International travel can be an exciting opportunity for kids and adults to experience other cultures and new sights. However, for divorced parents traveling with a minor child, it presents some challenges too. Whether you’re thinking about a quick winter vacation getaway or going abroad for several weeks, there are special considerations. To avoid violating the terms of your parenting time agreement — and the law — advance planning and transparency are vital.
In our recent blog post, I reviewed the essential steps to making travel plans with a child under the age of 18. These recommendations go for international travel, too. The first step is to look over your parenting agreement for any holiday or travel stipulations, including if vacations are to alternate years. With this information in hand, you’ll then want to discuss your plans with the child’s other parent.
- Obtain Consent: If you share custody, you may have to obtain written, signed consent from the other parent that you may travel with your child to a specific destination(s) for the specified number of days or weeks. Failure to do so could impact your parenting agreement, or, in the worst-case scenario, result in charges of international kidnapping. The plans you draw up should say where you will stay, your modes of transportation, flight numbers, if applicable, and where the child can be reached. Your attorney can help make sure all the i’s are dotted and t’s are crossed.
- Passport: When parents share custody, both parents’ signatures are required on a passport application for any child under the age of 16. Both parents must appear in person to apply.
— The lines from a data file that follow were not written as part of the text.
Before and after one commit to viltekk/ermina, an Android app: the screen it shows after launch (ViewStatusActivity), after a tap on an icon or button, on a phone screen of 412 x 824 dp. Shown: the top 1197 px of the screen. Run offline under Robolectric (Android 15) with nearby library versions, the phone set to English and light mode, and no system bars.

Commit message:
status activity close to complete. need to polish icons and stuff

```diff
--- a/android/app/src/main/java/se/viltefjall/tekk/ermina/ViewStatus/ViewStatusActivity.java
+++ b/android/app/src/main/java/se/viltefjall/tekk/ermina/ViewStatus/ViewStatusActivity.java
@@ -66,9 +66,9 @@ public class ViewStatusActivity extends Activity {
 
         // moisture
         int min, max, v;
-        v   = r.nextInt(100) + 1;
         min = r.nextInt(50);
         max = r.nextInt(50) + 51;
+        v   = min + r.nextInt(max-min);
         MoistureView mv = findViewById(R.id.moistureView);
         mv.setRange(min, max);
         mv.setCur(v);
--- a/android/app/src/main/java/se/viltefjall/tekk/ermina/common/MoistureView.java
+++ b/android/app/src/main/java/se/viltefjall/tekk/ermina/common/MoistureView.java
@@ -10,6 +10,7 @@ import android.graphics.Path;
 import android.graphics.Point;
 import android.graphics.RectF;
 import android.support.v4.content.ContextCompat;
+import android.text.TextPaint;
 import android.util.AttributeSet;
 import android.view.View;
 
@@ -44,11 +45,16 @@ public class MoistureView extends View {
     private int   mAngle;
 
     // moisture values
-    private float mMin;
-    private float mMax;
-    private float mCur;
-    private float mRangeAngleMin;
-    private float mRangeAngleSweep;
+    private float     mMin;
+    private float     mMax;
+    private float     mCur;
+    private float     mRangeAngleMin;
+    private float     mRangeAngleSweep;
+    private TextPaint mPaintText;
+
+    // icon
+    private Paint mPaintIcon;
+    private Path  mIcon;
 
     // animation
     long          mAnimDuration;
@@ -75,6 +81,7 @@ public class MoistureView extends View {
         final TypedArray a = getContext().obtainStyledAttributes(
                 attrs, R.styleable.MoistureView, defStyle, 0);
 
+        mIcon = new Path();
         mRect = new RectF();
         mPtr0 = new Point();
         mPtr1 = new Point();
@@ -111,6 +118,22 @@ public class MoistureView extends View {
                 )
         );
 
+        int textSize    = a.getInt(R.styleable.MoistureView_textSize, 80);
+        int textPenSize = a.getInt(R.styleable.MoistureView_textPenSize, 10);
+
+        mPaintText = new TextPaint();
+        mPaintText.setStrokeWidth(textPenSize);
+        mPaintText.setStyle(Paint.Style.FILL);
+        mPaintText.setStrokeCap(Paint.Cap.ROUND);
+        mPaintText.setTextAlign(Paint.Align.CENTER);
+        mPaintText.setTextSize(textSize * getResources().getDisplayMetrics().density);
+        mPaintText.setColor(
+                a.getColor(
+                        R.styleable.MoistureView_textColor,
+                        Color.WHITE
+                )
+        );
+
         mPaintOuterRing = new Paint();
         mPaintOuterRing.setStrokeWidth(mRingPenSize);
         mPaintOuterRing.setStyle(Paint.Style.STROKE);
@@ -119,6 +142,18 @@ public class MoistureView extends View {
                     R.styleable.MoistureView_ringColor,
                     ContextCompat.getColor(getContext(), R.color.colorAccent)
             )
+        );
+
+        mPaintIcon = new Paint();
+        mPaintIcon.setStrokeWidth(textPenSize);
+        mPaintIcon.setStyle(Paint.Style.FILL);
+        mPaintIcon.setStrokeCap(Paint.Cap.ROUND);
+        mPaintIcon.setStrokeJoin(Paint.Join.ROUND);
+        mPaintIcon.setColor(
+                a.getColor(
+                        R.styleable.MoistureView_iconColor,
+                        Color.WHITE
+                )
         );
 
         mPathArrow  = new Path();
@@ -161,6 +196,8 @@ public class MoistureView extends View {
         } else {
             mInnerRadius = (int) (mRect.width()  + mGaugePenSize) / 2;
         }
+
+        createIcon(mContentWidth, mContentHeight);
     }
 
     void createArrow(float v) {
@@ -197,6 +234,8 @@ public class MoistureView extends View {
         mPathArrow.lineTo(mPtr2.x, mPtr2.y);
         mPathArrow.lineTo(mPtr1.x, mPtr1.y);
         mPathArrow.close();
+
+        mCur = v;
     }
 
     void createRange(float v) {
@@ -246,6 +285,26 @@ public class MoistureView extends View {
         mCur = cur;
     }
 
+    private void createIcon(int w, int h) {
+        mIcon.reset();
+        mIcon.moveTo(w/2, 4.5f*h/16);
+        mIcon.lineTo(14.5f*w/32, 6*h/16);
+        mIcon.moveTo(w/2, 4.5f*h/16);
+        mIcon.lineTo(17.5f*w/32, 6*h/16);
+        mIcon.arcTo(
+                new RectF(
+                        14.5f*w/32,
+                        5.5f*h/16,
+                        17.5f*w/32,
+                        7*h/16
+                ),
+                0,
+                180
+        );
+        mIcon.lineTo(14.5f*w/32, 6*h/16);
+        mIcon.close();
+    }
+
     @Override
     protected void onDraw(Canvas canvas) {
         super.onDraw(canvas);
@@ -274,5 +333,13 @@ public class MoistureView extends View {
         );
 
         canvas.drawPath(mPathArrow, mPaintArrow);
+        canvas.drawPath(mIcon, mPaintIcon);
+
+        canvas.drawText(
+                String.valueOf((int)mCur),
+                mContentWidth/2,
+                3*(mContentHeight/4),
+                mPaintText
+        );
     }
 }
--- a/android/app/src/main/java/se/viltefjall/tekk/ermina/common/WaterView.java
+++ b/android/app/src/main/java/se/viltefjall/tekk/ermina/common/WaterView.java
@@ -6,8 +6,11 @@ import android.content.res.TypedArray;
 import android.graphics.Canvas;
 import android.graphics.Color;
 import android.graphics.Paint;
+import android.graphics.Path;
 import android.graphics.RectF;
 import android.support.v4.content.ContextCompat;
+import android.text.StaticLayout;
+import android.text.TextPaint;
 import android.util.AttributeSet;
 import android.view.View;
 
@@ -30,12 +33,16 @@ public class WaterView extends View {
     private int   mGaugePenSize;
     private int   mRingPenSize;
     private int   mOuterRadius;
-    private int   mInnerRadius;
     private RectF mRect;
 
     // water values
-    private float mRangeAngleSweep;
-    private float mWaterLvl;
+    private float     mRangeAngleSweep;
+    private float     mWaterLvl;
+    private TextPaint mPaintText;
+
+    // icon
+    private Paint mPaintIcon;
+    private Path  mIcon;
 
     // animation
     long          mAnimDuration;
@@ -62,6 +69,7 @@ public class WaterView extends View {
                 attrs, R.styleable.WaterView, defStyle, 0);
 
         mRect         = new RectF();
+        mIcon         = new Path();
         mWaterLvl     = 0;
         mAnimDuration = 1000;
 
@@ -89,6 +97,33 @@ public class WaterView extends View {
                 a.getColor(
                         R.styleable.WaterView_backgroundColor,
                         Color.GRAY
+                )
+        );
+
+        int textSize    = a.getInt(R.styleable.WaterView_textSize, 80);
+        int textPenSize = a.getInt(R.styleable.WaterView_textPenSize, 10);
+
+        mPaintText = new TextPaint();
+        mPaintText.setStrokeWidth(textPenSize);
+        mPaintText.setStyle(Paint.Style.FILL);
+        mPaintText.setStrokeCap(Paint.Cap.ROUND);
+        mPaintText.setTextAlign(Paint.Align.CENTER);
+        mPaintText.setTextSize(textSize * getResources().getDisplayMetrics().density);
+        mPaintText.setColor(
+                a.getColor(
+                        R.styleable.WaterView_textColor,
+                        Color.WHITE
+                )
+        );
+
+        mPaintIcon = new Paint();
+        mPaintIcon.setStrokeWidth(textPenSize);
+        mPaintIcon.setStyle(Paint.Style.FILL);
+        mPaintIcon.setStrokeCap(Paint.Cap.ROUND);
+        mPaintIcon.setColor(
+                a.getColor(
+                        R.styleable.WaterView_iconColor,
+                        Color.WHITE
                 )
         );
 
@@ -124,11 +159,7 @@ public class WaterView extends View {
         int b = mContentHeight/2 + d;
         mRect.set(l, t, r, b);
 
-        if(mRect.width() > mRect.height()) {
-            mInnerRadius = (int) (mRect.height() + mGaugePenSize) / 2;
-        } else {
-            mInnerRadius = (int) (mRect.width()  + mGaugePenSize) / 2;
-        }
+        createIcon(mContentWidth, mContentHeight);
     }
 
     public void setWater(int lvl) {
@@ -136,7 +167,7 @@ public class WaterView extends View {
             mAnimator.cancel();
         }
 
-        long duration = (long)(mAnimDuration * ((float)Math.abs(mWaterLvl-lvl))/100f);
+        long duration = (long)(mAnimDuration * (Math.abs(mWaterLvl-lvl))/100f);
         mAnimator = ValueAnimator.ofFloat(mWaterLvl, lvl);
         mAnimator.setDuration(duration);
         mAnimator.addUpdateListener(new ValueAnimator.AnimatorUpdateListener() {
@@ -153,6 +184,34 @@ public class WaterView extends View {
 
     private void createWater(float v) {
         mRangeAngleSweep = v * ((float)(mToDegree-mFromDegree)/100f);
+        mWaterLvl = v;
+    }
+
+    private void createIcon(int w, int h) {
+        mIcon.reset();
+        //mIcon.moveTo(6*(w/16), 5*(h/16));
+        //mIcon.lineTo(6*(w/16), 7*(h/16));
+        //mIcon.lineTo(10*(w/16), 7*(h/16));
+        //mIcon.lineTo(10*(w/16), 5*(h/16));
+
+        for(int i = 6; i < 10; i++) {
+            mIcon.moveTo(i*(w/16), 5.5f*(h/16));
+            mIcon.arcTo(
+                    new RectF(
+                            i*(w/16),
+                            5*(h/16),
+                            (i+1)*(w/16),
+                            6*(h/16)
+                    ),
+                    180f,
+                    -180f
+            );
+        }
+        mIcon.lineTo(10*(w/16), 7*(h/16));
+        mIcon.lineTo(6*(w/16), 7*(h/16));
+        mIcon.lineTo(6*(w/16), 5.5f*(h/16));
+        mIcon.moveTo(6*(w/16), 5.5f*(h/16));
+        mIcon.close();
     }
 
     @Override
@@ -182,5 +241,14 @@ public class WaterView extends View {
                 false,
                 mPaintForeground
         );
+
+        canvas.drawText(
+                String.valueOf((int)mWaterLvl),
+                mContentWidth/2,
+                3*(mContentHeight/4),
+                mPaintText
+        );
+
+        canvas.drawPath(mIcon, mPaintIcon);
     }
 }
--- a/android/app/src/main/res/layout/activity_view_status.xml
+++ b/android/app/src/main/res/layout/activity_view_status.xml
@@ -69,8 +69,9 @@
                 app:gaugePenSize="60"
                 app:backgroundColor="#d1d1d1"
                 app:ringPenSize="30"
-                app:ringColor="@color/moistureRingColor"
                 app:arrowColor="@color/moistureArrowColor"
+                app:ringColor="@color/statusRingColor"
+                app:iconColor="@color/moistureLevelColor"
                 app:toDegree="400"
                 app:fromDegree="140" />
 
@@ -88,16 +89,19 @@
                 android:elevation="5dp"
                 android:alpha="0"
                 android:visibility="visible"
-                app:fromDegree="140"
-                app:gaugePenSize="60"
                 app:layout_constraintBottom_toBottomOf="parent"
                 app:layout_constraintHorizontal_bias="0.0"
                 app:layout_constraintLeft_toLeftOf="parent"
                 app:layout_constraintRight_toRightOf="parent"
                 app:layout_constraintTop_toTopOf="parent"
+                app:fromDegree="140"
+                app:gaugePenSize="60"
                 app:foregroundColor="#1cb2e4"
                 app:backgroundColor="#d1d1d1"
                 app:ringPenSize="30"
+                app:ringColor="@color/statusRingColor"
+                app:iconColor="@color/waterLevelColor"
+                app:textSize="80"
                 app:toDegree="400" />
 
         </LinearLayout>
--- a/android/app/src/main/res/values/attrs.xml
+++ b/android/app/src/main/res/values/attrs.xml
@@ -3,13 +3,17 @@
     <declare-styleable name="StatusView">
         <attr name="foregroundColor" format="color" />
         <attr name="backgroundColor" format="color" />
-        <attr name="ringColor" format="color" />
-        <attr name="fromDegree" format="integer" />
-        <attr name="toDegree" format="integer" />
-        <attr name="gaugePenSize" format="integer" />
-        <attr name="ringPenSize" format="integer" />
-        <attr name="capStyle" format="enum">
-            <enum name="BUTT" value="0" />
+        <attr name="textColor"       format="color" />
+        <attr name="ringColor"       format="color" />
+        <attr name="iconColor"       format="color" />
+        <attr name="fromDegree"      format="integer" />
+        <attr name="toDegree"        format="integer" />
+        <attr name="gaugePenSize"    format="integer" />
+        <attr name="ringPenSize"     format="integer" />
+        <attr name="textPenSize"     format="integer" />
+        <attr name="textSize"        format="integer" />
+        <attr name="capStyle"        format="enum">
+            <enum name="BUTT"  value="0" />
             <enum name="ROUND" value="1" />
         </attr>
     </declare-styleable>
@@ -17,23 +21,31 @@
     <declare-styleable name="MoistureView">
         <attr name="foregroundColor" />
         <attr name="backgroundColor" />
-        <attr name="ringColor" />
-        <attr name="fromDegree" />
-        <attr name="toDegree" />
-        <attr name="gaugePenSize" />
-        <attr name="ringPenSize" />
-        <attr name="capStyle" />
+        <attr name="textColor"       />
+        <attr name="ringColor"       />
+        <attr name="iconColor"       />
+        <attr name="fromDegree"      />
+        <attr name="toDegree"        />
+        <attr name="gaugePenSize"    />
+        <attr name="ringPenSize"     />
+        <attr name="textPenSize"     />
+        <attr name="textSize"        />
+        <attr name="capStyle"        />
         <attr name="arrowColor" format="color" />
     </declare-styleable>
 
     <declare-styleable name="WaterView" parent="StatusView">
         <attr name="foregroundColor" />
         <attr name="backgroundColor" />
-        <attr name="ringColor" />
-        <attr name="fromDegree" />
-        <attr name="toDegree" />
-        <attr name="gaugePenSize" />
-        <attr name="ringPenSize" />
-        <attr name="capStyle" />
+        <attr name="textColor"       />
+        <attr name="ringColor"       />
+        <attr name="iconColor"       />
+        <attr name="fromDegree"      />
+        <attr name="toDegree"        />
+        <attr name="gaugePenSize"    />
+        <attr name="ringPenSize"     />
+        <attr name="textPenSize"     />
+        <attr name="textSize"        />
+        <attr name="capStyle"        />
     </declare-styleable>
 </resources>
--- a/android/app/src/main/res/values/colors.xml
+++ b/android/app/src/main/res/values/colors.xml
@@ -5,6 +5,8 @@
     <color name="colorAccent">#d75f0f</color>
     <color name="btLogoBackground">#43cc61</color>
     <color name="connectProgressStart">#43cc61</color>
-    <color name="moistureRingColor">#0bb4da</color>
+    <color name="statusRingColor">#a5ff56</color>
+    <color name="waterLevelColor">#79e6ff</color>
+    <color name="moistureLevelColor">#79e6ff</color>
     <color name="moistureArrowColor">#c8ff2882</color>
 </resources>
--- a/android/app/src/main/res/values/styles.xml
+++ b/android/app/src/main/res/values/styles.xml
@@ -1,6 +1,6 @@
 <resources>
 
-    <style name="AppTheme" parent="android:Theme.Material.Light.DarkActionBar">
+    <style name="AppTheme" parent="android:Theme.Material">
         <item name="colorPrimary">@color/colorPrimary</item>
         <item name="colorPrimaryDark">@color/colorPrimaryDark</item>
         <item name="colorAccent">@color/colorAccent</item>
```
If only one parent can be present, the other parent may provide a signed consent form instead.
Visit the U.S. Department of State website for forms and complete instructions for acquiring your child’s passport.
- Letter of Consent: The U.S. Department of State recommends that a divorced parent who plans to travel abroad bring a letter of consent. Because laws and practices vary from one country to another, this letter could be useful to show airlines or customs officials if asked.
- Potential Restrictions: In addition, the traveling parent should also confirm the status of their own passport prior to travel to be sure there are no restrictions. Being delinquent on court-ordered child support payments involving an enforcement agency could result in the agency suspending their passport for non-payment.
- Rebalance Parental Time: Finally, if being out of the country will reduce the days the other parent has to spend with their child, come to an agreement on how the time will be made up. That plan should also be in writing to avoid any confusion down the road.
If you need help arranging to travel internationally with your kids, Raza & Jones, LLC, can assist. With a combined 30 years in family law, we can help you arrange a trip that will create a lifetime of memories. For questions, or to schedule a confidential consultation, call 314-449-8830.